(Outdent)@Hunan201p:, could you give me the full bibliographic data for the two articles you cite? I'd like to add them to the page bibliography. @MMFA:, what other articles about Hun DNA are there that we should add?--Ermenrich (talk) 02:46, 7 April 2019 (UTC)

@Hunan201p:, I have removed the Kazakh DNA Project info as it is not from a reliable source. As you questioned before whether we have to use peer-reviewed papers published in a respectable journal, I would like to draw your attention to WP:Reliable sources and, more specifically, Wikipedia:Identifying reliable sources (science): "primary sources describing genetic or genomic research into human ancestry, ancient populations, ethnicity, race, and the like, should not be used to generate content about those subjects, which are controversial. High quality secondary sources as described above should be used instead. Genetic studies of human anatomy or phenotypes like intelligence should be sourced per WP:MEDRS." "An appropriate secondary source is one that is published by a reputable publisher, is written by one or more experts in the field, and is peer reviewed".--Ermenrich (talk) 13:12, 8 April 2019 (UTC)
In fact, the first article you added also specifically says it has not been peer-reviewed, so we can't cite it either. I've removed the whole section.--Ermenrich (talk) 13:16, 8 April 2019 (UTC)
Let me look up that first article because that's a pre-publishing print. It may have been peer reviewed and published by now. PLOSOne does double-blind Peer Review. As for other papers there is this one: but most of the papers I have are on the Xiongnu. EDIT: It hasn't been yet it's still undergoing the process for publication. MMFA (talk) 13:31, 8 April 2019 (UTC)
The L-M20 Hun source is available here:
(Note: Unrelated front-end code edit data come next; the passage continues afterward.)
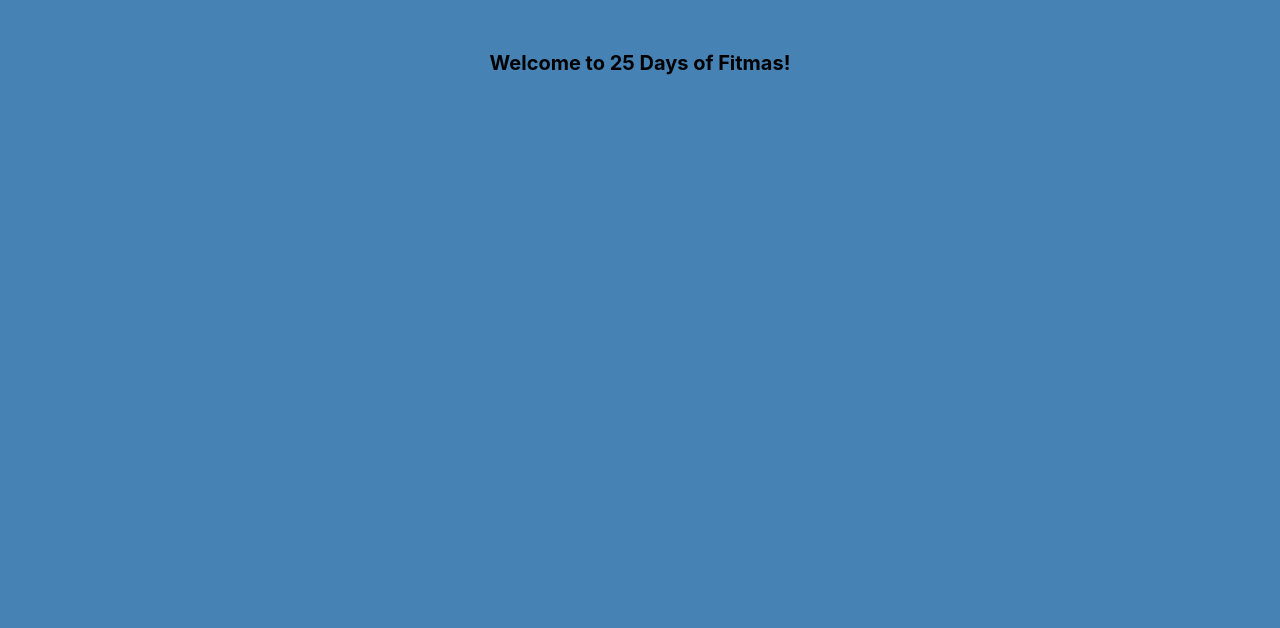
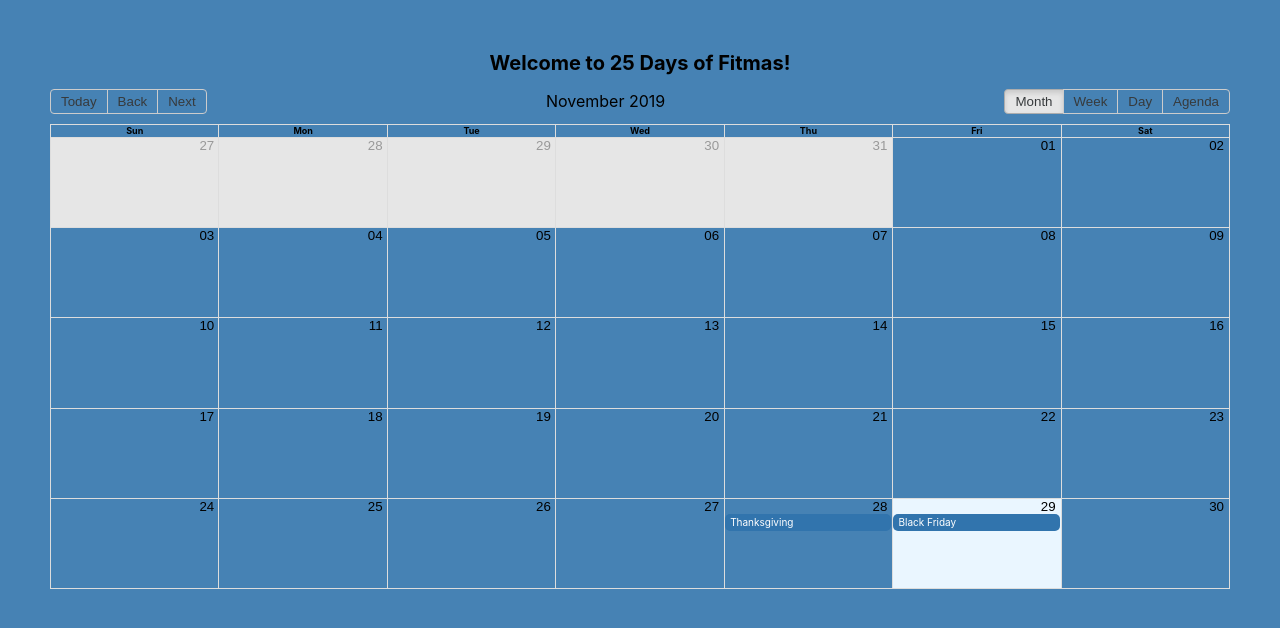
Before and after one commit to sbarli/fitmas, a React (Create React App) app: page / in a window 1280 px wide. Shown: the top 628 px of the page. Built offline with nearby package versions, Linux system fonts and the light colour scheme.

Commit message:
(create)  ❇️  base FitmasCalendar using react-big-calendar & import to App

```diff
--- a/src/App/App.tsx
+++ b/src/App/App.tsx
@@ -1,11 +1,16 @@
 import React from 'react';
 import styled from 'styled-components/macro';
+// components
+import FitmasCalendar from '../FitmasCalendar/FitmasCalendar';
 
+// styled components
 const Wrapper = styled.div`
   height: 100vh;
   background: steelblue;
   display: flex;
-  justify-content: center;
+  flex-direction: column;
+  justify-content: flex-start;
+  align-items: center;
 `;
 
 const Title = styled.h1`
@@ -19,6 +24,7 @@ const App = () => {
       <header>
         <Title>Welcome to 25 Days of Fitmas!</Title>
       </header>
+      <FitmasCalendar />
     </Wrapper>
   );
 };
--- /dev/null
+++ b/src/FitmasCalendar/FitmasCalendar.tsx
@@ -0,0 +1,46 @@
+import React from 'react';
+import styled from 'styled-components/macro';
+import { Calendar, momentLocalizer } from 'react-big-calendar';
+import moment from 'moment';
+// styles
+import 'react-big-calendar/lib/css/react-big-calendar.css';
+
+// configure date / time localizer
+const localizer = momentLocalizer(moment);
+
+// TEST EVENTS
+const myEventsList = [
+  {
+    title: 'Thanksgiving',
+    start: moment().subtract(1, 'd'),
+    end: moment().subtract(1, 'd'),
+    allDay: true,
+  },
+  {
+    title: 'Black Friday',
+    start: moment(),
+    end: moment(),
+    allDay: true,
+  },
+];
+
+const CalendarWrapper = styled.div`
+  height: 50rem;
+  width: 100%;
+  padding: 0 5rem;
+`;
+
+const FitmasCalendar = () => {
+  return (
+    <CalendarWrapper>
+      <Calendar
+        localizer={localizer}
+        events={myEventsList}
+        startAccessor="start"
+        endAccessor="end"
+      />
+    </CalendarWrapper>
+  );
+};
+
+export default FitmasCalendar;
```
Also changed, not shown: 1 other file (tests, documents, lock files or other folders).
OF THE NATIONAL ACADEMY OF SCIENCES OF THE REPUBLIC OF KAZAKHSTAN  SERIES OF BIOLOGICAL AND MEDICAL  ISSN 2224-5308  Volume 4, Number 322 (2017), 39 – 50 L. B. Dzhansugurova1 , K. B. Dzhantaeva1 , Nurzhibek1 , G. S. Zhunussova1 , E. B. Kuzovleva1 ,  L. Z. Musralina1 , Sh. Evinger2 , A. Kustar2 , O. A. Ixan1 , E. М. Khussainova1 1 Laboratory of Population Genetics, «Institute of General Genetics and Cytology» CS MES RK,  Almaty, Kazakhstan, 2 Department of Anthropology, Hungarian Museum of Natural History, Budapest, Hungary.  E-mail:  ISOLATION AND ANALYSIS OF ANCIENT DNA  FROM HUMAN BONES OF THE HUN PERIOD Abstract. A paleogenetic analysis of the human remains of the Hun period was carried out. It is shown that the  bone remains of the Hunnic period from Hungary are 100% characterized by the L haplotype of the Y-chromosome  and the D4j12 mtDNA haplotype, which is evidence of the Asian origin of the paternal and maternal line of the  ancient find from Europe. (talk) 16:38, 8 April 2019 (UTC)

  1. ^ Neparáczki, Endre (April 2019). "Y-chromosome haplogroups from Hun, Avar and conquering Hungarian period nomadic people of the  Carpathian Basin" (PDF). Preprint (bioRxiv): Page 7, Table 2.